As characters, it’s really tough to write the Doom Patrol. What started as a failed Fantastic Four rip-off and was reimagined as a cerebral weird science borderline horror comic at Vertigo has recently re emerged under Gerard Way’s Young Animal imprint. If you never read those books, but are familiar with that Vertigo feel of the early 90’s, you might find it hard to take this book as seriously as it wants to be taken.
As a template of ideas, the script for JLA/ Doom Patrol has some hits and a couple misses. A super team based in suburban Rhode Island is a humorous juxtaposition. Twisted humor was big in those classic Doom Patrol books, and Young Animal leaning on that Vertigo relationship means a book like this should deliver in the same way. Instead, the funny and dark sides of the story seem afraid to mix, and punchlines kind of jump out after a few panels of grim exposition.
In contrast, elements that want to be considered deep or meta only come off as the latter. There’s an organization of reality warpers in this thing called Retconn, which is so on the nose a snake could smell it (snakes can’t smell, right?) Don’t get me wrong, this book isn’t without an audience, it just seems that a lot of fans unfamiliar with this style will be turned off if they ever decide to compare it to its tonal predecessors.
The visual element of this book is much more conventional than its story. The pencil’s tip doesn’t drift very far into the abstract, no strange, stylized approaches to the visual feel, no anatomy as exaggerated as its characters or scenarios.While other Young Animal books like Shade the Changing Girl pair quirky stories with stylized art in what seems like a logical match, JLA/ Doom Patrol is hard to distinguish from any other superhero book if only given a glance, unless you really take a look at what the artist is being asked to draw.
The way this book lays out panels is creative and eclectic, a feat worth mentioning in an era of well put together pages. Any artist worth mentioning is a student of Scott McCloud, so to do something that breaks the mold while still telling a coherent visual story is something worth mentioning. In that sense, this book stays true to its alternative roots, and perhaps bests them in that way.
While certainly a good introduction into the bizarre for teens and young adults more accustomed to traditional smashy smashy superhero nonsense, the Grant Morrison Doom Patrol run, and subsequent spin-off starring Flex Mentallo, were some very well done comics. While JLA/Doom Patrol isn’t necessarily trying to top those stories, it’s hard not to make the comparison as they hold such a significant place for comic book heads who went gaga over the British Invasion of Comics between the late 80’s and mid-90’s. Still, the book holds its own, throws in a few humorous and witty elements and sets up the impending multi-part crossover well. If you’ve been following either book as of late, you’ll be happy to see these worlds collide, just don’t expect something as sophisticated as those old Vertigo stories.

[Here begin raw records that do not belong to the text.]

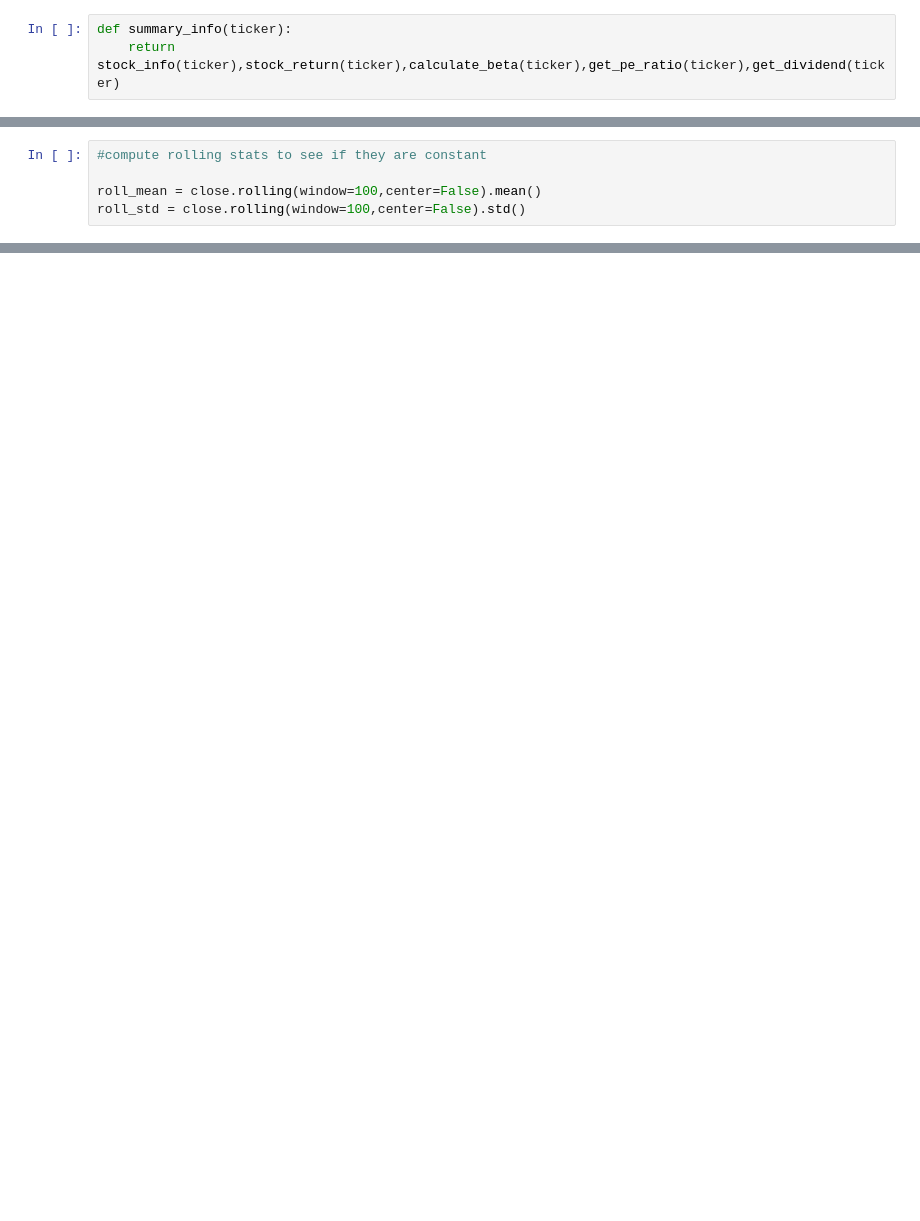
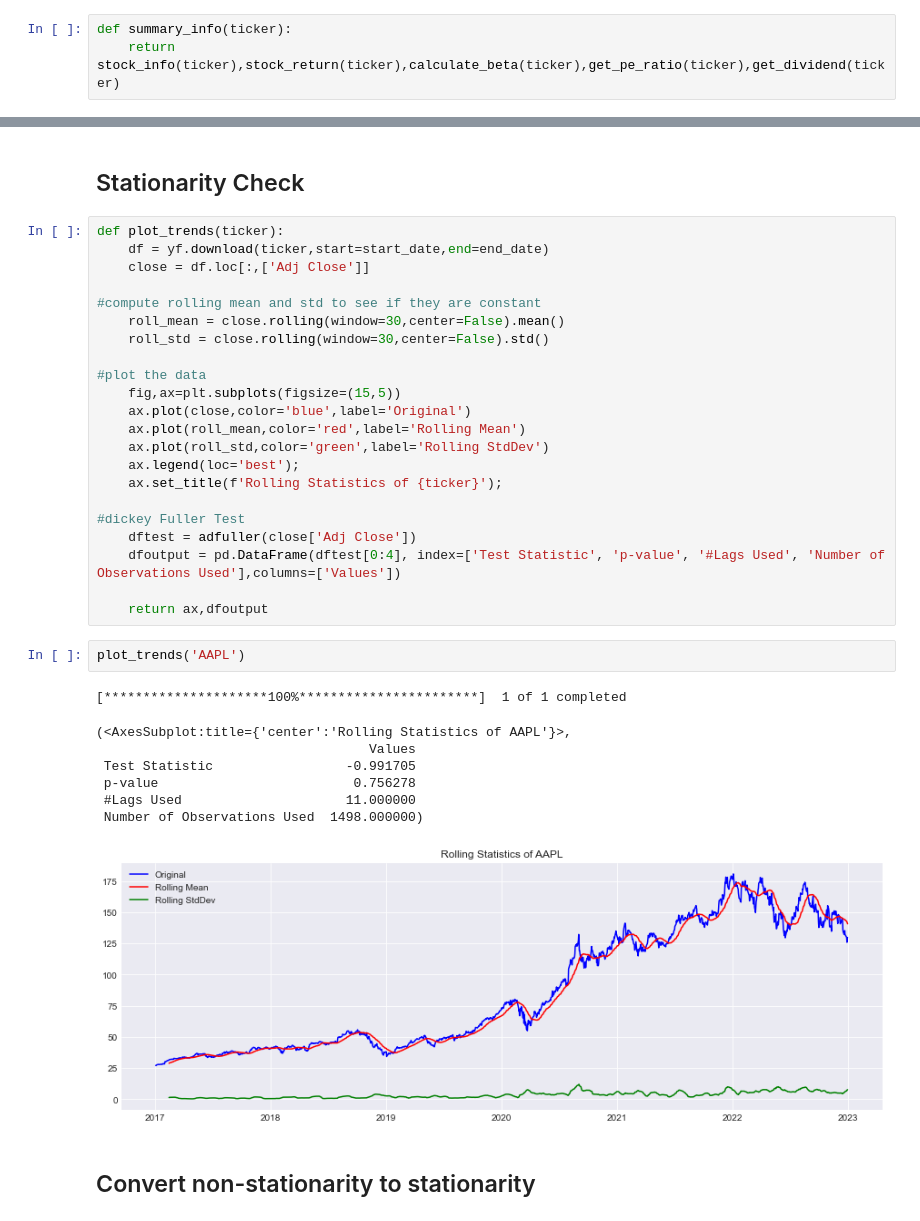
Before and after one commit to rahulakrish/portfolio_builder, a Jupyter notebook: notebook.ipynb, the cells around one changed output, grey strips where cells are left out. Drawn from its saved outputs; the diff is of its cells as text; blank space fills up the shorter version.

```diff
--- a/notebook.ipynb
+++ b/notebook.ipynb
@@ -154,5 +141,0 @@ close.plot(figsize=(15,8),legend=True);
-# %%
-#compute rolling stats to see if they are constant
-
-roll_mean = close.rolling(window=100,center=False).mean()
-roll_std = close.rolling(window=100,center=False).std()
@@ -168,0 +158,37 @@ ax.legend(loc='best');
+# %% [markdown]
+## Stationarity Check
+# %%
+def plot_trends(ticker):
+    df = yf.download(ticker,start=start_date,end=end_date)
+    close = df.loc[:,['Adj Close']]
+
+#compute rolling mean and std to see if they are constant
+    roll_mean = close.rolling(window=30,center=False).mean()
+    roll_std = close.rolling(window=30,center=False).std()
+
+#plot the data
+    fig,ax=plt.subplots(figsize=(15,5))
+    ax.plot(close,color='blue',label='Original')
+    ax.plot(roll_mean,color='red',label='Rolling Mean')
+    ax.plot(roll_std,color='green',label='Rolling StdDev')
+    ax.legend(loc='best');
+    ax.set_title(f'Rolling Statistics of {ticker}');
+
+#dickey Fuller Test
+    dftest = adfuller(close['Adj Close'])
+    dfoutput = pd.DataFrame(dftest[0:4], index=['Test Statistic', 'p-value', '#Lags Used', 'Number of Observations Used'],columns=['Values'])
+
+    return ax,dfoutput
+# %%
+plot_trends('AAPL')
+# %% [output]
+[*********************100%***********************]  1 of 1 completed
+(<AxesSubplot:title={'center':'Rolling Statistics of AAPL'}>,
+                                   Values
+ Test Statistic                 -0.991705
+ p-value                         0.756278
+ #Lags Used                     11.000000
+ Number of Observations Used  1498.000000)
+[figure, added]
+# %% [markdown]
+## Convert non-stationarity to stationarity
```
Also changed, not shown: parts of 11 cells of this notebook.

(W) Steve Orlando, Gerard Way (A) Aco, Hugo Petrus (CA) Frank Quitely